Mrs Morgan tried again: “We are reminding local councils that it is their duty to provide libraries which are, obviously, where people can borrow books for free which is the critical thing and, as Education Secretary, I want there to be libraries in schools. There’s an independent report coming out shortly on how important libraries are.”
James, 11, asked if Mrs Morgan thought it was shameful that Britain is one of only a handful of European countries where it is legal for children to be hit. “Don’t you think violence against children should be banned altogether?” he asked.
The Education Secretary said: “I don’t want to criminalise parents if that’s the decision that they take to discipline their child. There’s what we have called reasonable chastisement. I don’t know whether it is just a tap on the hand or a mild smack on the bottom but, I think, as politicians, we struggle with this all the time – when does government make a decision or when do we allow parents or carers to make that decision? We hear some people talk about the nanny state and, actually, we don’t want to be telling people how to bring up their children, or how to be parents. But there has to be a line, when we say, no, that is a line that you have crossed and that is a child that now needs support from other people… there have been some terrible cases where children have been abused and some, sadly, killed even by their own parents.”
Sky News Stand Up Be Counted contributor, 16-year-old Vernandah, quizzed the Education Secretary about the closure of 350 youth clubs in two years, following a £60m cut in Youth Service spending. Mrs Morgan said: “We have had a very difficult economic situation. So local councils, who run these services, have had to make difficult decisions. I think youth services are very, very important.

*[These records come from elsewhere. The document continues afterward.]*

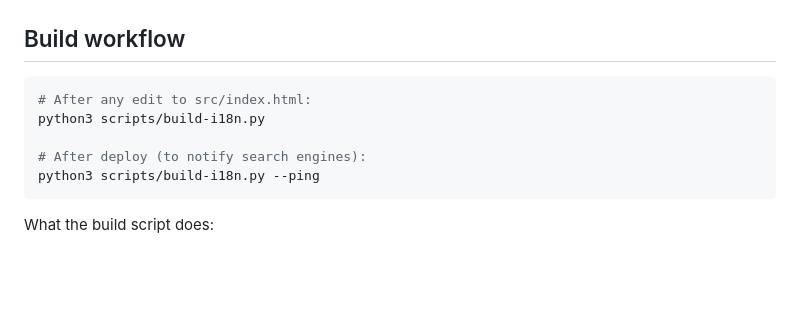
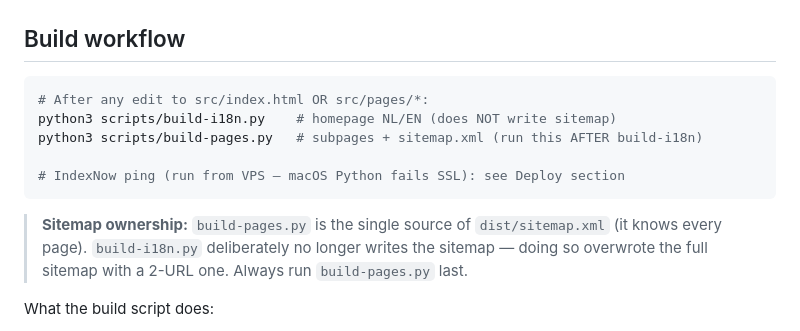
Before and after one commit to Moneymagnetinc/financial-services-website, a Markdown page: CLAUDE.md, the part around the change. Drawn GitHub-style; blank space fills up the shorter version.

Commit message:
docs: document sitemap ownership (build-pages.py) + two-script build order
Co-Authored-By: Claude Opus 4.8 <noreply@anthropic.com>

````diff
--- a/CLAUDE.md
+++ b/CLAUDE.md
@@ -80,12 +80,16 @@ setLang('nl'); // default on page load
 ## Build workflow
 
 ```bash
-# After any edit to src/index.html:
-python3 scripts/build-i18n.py
+# After any edit to src/index.html OR src/pages/*:
+python3 scripts/build-i18n.py    # homepage NL/EN (does NOT write sitemap)
+python3 scripts/build-pages.py   # subpages + sitemap.xml (run this AFTER build-i18n)
 
-# After deploy (to notify search engines):
-python3 scripts/build-i18n.py --ping
+# IndexNow ping (run from VPS — macOS Python fails SSL): see Deploy section
 ```
+
+> **Sitemap ownership:** `build-pages.py` is the single source of `dist/sitemap.xml`
+> (it knows every page). `build-i18n.py` deliberately no longer writes the sitemap —
+> doing so overwrote the full sitemap with a 2-URL one. Always run `build-pages.py` last.
 
 What the build script does:
 1. Extracts `translations.en` and `translations.nl` blocks using brace counting
````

But I also think there’s a role within schools for supporting young people and offering extra curricular activities, but also support for their health and well being, and confidence building.”
Chloe, 11, asked what the Education Secretary’s qualifications for the job were “given that you haven’t worked in the education sector and had private schooling”.
Mrs Morgan answered: “First of all, I’m obviously a parent, with a child in the system, so I very much have a viewpoint from that. I have members of my family who have been teachers and my husband is a governor of a number of different schools and a college. But, also, I think as a minister, you’re there to challenge the system, so you’re not there to be the expert that necessarily worked in the system, you’re there to care about it, and ask the questions: ‘Well, why are we doing it that way?'”